BRIEF -> What lines of the data below hold "default"? Show them.

__________________________________________________

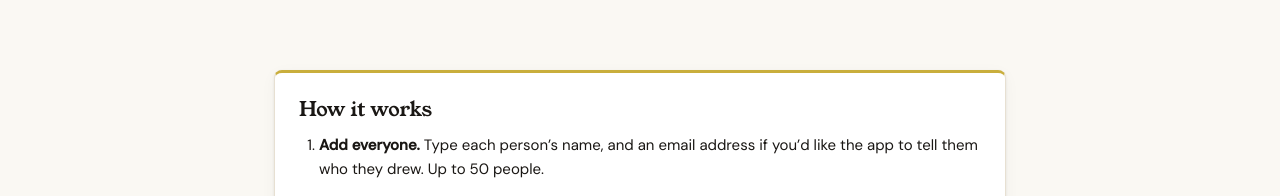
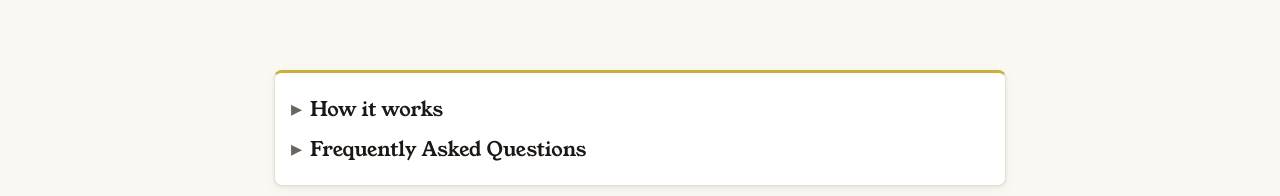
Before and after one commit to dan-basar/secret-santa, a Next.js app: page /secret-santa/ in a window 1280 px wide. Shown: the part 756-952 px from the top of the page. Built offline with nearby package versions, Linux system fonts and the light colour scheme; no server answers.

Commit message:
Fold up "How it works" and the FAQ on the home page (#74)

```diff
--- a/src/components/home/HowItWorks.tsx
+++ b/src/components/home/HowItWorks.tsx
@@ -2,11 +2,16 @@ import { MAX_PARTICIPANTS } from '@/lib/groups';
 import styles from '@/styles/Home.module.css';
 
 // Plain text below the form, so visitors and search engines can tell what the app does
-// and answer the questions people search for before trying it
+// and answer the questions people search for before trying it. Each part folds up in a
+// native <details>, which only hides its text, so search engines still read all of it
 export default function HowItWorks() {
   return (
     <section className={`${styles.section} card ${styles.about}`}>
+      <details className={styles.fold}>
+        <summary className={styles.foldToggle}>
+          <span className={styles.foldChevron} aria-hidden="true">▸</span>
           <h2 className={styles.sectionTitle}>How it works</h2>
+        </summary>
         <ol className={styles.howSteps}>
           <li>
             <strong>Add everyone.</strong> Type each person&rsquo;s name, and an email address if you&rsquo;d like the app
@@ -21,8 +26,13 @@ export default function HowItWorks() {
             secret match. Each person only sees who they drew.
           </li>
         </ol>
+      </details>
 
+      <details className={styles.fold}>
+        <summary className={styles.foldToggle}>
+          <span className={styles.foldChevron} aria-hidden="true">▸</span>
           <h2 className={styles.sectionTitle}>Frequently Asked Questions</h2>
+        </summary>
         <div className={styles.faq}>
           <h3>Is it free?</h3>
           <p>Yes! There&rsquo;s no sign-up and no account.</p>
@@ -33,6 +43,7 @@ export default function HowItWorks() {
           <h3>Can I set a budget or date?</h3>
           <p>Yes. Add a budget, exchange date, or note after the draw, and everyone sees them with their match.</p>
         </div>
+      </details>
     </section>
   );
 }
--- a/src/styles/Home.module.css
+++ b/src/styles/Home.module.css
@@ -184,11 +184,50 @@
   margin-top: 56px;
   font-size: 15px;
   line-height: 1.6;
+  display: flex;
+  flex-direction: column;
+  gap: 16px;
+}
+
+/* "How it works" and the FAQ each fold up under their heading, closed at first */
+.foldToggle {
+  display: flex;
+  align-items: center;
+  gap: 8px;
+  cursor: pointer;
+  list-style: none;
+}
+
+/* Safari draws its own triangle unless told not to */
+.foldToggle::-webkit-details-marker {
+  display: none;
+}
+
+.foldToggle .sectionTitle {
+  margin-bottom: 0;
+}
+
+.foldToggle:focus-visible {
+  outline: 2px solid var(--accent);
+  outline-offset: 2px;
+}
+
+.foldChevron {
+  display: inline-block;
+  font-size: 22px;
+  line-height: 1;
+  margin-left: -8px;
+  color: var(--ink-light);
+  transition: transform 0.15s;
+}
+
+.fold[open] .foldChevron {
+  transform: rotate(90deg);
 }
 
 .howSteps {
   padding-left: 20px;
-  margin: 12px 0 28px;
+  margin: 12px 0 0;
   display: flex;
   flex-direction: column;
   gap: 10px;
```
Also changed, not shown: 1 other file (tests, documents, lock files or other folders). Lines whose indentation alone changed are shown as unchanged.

__________________________________________________

WORKED SOLUTION ->
 export default function HowItWorks() {
@@ -21,8 +26,13 @@ export default function HowItWorks() {
@@ -33,6 +43,7 @@ export default function HowItWorks() {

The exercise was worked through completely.